Born 1954, Geldern, North Rhine-Westphalia, Germany; lives and works in Berlin and New York City.
Thomas Struth’s midcareer retrospective at the Metropolitan Museum of Art, New York, showed the creative range that has made him one of the foremost photographers working today. Through studying with painter Gerhard Richter and photographer Bernd Becher, Struth developed strong visual and conceptual roots. Struth often works in series to document a variety of subjects such as portraits, urban scenes, and rain forests. In one of his best-known series, the Museum Photographs, he captured visitors admiring great works of art. In such projects, Struth's work examines both a sense of transience and timelessness in contemporary culture.

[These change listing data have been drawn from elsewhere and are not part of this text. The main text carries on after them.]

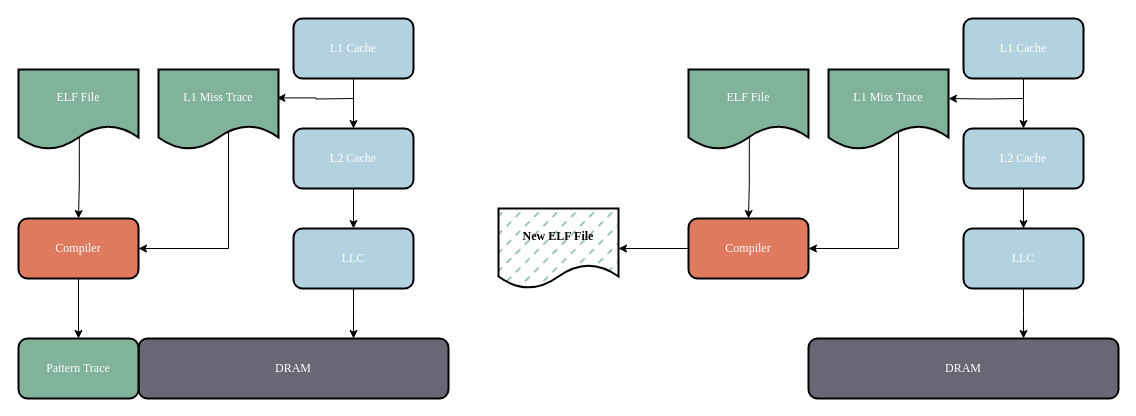
Before: page "Page-7" (7 of 7) of paper Diagram.drawio in miaochenlu/Draw, a draw.io diagram. Source tidied: cells renumbered, new cells numbered last; positions are measured from the earlier drawing's top-left corner, leaving out a move shared by most shapes. Both pictures are drawn from the tidied source at 100%, with x=0, y=0 at pixel (18, 18).
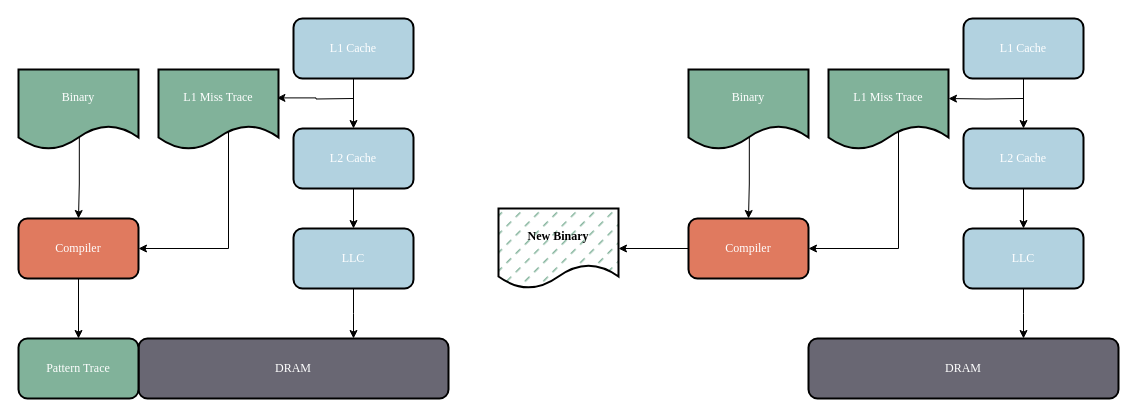
Above is the later version.

Change to the diagram source:
```diff
@@
-    <mxCell id="10" value="&lt;font color=&quot;#ffffff&quot; face=&quot;Times New Roman&quot;&gt;ELF File&lt;/font&gt;" style="shape=document;whiteSpace=wrap;html=1;boundedLbl=1;strokeWidth=2;fontFamily=Times New Roman;fillColor=#81B29A;rounded=1;" parent="1" vertex="1">
+    <mxCell id="10" value="&lt;font color=&quot;#ffffff&quot; face=&quot;Times New Roman&quot;&gt;Binary&lt;/font&gt;" style="shape=document;whiteSpace=wrap;html=1;boundedLbl=1;strokeWidth=2;fontFamily=Times New Roman;fillColor=#81B29A;rounded=1;" parent="1" vertex="1">
       <mxGeometry y="51" width="120" height="80" as="geometry" />
     </mxCell>
@@
-    <mxCell id="25" value="&lt;font color=&quot;#ffffff&quot; face=&quot;Times New Roman&quot;&gt;ELF File&lt;/font&gt;" style="shape=document;whiteSpace=wrap;html=1;boundedLbl=1;strokeWidth=2;fontFamily=Times New Roman;fillColor=#81B29A;rounded=1;" parent="1" vertex="1">
+    <mxCell id="25" value="&lt;font color=&quot;#ffffff&quot; face=&quot;Times New Roman&quot;&gt;Binary&lt;/font&gt;" style="shape=document;whiteSpace=wrap;html=1;boundedLbl=1;strokeWidth=2;fontFamily=Times New Roman;fillColor=#81B29A;rounded=1;" parent="1" vertex="1">
       <mxGeometry x="670" y="51" width="120" height="80" as="geometry" />
     </mxCell>
@@
-    <mxCell id="31" value="&lt;font face=&quot;Times New Roman&quot;&gt;&lt;b&gt;New ELF File&lt;/b&gt;&lt;/font&gt;" style="shape=document;whiteSpace=wrap;html=1;boundedLbl=1;strokeWidth=2;fontFamily=Times New Roman;fillColor=#81B29A;rounded=1;fillStyle=dashed;" parent="1" vertex="1">
+    <mxCell id="31" value="&lt;font face=&quot;Times New Roman&quot;&gt;&lt;b&gt;New Binary&lt;/b&gt;&lt;/font&gt;" style="shape=document;whiteSpace=wrap;html=1;boundedLbl=1;strokeWidth=2;fontFamily=Times New Roman;fillColor=#81B29A;rounded=1;fillStyle=dashed;" parent="1" vertex="1">
       <mxGeometry x="480" y="190" width="120" height="80" as="geometry" />
     </mxCell>
```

The work of Thomas Struth is held in the permanent collections of many museums and institutions including the Metropolitan Museum of Art, New York; the Museum of Modern Art, New York; the Dallas Museum of Art; the Yamaguchi Prefectural Museum of Art, Japan; and the Institute of Contemporary Art, Boston.
“[In Struth’s] ongoing series of photographs of jungles and forests,… the artist confronts the Edenic. His Paradise is neither lost nor won—it has no innocence to lose. Rather, pluralized in a series on images, it embodies a phenomenon of viewing: the gaze losing itself in the branches only to be thrown back onto itself. Struth paces the borders between cultures…Faced with a reticent image of undifferentiated foliage, the viewer’s thoughts have nowhere to turn save inward. In these photographs, Struth encounters the limits of nondiscursive photography that de-emphasizes its specific object through the motif…This approach further highlights his particular ‘painterly’ manner in the context of contemporary German photography…Paradise has always been the fictive point of departure for a transformed view of the world. Changed, we grow toward ourselves—and each other—out of the picture’s jungle.
(Hans Rudolf Reust, “1000 Words: Thomas Struth,” Artforum, May 2002. p 151)